Records supplied ::
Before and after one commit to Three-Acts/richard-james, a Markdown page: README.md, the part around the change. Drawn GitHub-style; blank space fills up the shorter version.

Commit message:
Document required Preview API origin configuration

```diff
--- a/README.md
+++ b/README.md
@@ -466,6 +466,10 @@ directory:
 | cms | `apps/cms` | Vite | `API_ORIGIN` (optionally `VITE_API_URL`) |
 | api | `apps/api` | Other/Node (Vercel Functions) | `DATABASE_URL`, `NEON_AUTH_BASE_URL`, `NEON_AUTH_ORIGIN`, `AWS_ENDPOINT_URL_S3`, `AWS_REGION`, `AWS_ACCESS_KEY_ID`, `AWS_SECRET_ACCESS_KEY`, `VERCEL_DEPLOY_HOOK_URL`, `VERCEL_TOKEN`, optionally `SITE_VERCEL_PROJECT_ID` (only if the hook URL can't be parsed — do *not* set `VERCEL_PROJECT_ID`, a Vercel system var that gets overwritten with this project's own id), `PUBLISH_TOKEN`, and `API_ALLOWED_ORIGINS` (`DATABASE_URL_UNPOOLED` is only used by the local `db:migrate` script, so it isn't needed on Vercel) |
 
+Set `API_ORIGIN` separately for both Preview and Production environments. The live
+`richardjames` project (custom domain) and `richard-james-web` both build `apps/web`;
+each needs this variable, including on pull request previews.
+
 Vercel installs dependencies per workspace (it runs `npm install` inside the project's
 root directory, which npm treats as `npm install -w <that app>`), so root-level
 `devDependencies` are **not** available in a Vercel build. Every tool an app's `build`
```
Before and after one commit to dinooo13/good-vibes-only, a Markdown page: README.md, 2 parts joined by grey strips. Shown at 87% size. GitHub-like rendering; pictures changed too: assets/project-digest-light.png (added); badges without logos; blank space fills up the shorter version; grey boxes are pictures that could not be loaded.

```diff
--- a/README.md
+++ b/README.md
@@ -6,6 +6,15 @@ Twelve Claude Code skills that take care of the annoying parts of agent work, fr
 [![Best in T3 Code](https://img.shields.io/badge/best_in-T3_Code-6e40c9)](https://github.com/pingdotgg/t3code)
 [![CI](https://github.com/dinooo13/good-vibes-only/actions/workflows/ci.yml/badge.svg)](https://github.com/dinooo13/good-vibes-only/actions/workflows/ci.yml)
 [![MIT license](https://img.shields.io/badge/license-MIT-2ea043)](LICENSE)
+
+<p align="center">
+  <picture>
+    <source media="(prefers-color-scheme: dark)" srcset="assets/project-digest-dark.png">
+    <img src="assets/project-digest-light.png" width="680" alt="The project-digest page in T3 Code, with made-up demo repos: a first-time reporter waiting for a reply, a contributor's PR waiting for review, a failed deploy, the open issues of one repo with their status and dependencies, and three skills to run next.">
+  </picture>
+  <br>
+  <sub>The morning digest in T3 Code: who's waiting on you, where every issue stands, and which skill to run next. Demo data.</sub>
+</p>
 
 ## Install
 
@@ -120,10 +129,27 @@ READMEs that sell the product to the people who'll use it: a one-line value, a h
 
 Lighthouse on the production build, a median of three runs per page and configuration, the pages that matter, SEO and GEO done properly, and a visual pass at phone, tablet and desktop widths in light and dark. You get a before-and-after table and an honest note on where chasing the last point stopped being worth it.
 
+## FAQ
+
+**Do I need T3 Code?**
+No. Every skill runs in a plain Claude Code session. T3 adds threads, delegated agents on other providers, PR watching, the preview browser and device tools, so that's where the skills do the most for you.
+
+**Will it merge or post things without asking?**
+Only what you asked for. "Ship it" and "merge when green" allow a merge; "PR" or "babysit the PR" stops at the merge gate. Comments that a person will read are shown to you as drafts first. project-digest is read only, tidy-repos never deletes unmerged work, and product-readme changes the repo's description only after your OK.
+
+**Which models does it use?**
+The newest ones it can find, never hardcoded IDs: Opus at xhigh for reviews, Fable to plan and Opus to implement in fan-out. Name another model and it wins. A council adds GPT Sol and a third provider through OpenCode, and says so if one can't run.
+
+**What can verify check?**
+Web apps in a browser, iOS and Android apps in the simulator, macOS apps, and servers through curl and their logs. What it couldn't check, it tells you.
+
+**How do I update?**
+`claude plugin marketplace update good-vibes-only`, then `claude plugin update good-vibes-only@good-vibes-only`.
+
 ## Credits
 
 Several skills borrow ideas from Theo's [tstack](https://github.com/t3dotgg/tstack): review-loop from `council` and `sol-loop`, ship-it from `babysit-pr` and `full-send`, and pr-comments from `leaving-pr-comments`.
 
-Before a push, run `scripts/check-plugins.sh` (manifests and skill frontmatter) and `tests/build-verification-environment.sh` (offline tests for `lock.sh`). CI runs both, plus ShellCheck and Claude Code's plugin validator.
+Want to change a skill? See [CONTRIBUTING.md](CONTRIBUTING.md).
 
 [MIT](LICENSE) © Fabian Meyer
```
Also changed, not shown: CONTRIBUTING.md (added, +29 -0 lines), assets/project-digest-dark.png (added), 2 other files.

The task ::
A single figure is the whole answer: the number of lines in the listing that contain the word "LICENSE".

Task solution ::
2